This week we return to our “I Can Fix It” series, a series that looks at concrete things that white people and people of color can do to “fix” racism so to speak. We pick up where we left off in Episode 99, on step 4 of the 5 steps white people can do to become better at understanding racism, and I want to put these steps into an antiracism context a moment, so you can step back and see the larger picture here.
Biblical Antiracism involves three distinct but inter-related aspects: Acquiring Knowledge, Unlearning Internalized Racism, and Changing Oppressive Systems. The tools to accomplish these three aims are Education (learning history of racial oppression and knowing the areas where racial disparities and oppression remain), Conversation (about Internalized Racism), and Advocacy (to address systems that perpetuate racial disparities). Steps 1-3 have more or less been dealing with the first aspect of Biblical Antiracism, which is acquiring knowledge through education and listening to people of color. Today’s discussion of Step 4 (Broaden Your Experience) examines how to begin equitable relationships with people of color, some of which may eventually evolve into mutually-enjoyable friendships. Step 5, which we will be getting to in a couple episodes, will then explore how a white person could begin to engage in advocating for systemic changes that hopefully promote racial equity.
So, as usual, our multiethnic team once again gathered around the microphones for our weekly conversation filled with laughter, storytelling and vulnerability as we talk about today’s topic.

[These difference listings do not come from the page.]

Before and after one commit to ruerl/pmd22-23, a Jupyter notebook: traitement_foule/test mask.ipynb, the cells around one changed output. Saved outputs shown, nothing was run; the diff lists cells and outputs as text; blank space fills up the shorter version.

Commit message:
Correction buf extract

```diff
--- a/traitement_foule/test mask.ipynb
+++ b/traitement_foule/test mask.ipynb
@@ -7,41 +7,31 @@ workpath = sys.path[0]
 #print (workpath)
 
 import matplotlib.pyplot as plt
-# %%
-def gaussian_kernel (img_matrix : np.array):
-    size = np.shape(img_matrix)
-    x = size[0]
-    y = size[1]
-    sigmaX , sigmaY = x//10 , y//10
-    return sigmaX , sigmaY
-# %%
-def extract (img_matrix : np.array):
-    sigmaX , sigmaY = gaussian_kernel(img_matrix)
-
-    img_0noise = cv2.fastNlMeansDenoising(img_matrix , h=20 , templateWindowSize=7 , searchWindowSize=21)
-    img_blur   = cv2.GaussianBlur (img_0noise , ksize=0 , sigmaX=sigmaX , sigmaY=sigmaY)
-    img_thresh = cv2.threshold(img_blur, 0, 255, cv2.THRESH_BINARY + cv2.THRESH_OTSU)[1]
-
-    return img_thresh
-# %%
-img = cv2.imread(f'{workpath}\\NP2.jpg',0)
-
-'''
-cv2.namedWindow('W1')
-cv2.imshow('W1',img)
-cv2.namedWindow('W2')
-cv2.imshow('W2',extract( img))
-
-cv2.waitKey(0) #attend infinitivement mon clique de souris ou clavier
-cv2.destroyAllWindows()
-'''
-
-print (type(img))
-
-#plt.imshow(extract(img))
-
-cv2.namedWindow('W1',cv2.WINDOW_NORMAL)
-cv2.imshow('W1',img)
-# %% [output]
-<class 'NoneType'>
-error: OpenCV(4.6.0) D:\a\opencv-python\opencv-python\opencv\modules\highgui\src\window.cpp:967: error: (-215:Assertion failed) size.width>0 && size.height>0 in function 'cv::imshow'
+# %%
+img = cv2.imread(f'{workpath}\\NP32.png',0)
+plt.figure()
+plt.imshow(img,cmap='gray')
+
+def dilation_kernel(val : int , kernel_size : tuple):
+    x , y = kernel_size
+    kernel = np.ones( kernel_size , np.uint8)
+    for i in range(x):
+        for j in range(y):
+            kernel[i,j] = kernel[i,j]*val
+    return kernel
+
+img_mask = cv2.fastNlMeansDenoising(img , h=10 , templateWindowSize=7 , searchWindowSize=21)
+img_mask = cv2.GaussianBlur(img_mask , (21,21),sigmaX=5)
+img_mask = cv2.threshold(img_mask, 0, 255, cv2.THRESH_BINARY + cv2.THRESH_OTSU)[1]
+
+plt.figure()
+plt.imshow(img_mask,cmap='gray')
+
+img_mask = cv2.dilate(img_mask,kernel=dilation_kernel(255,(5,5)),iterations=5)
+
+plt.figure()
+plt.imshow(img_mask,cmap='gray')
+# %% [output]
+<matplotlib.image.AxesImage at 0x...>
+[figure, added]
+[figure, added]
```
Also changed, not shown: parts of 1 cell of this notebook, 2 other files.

The Well-Read Black Girl: Finding Our Stories, Discovering Ourselves, Glory Edim (Author). NOMINATED FOR AN NAACP IMAGE AWARD • An inspiring collection of essays by black women writers, curated by the founder of the popular book club Well-Read Black Girl, on the importance of recognizing ourselves in literature.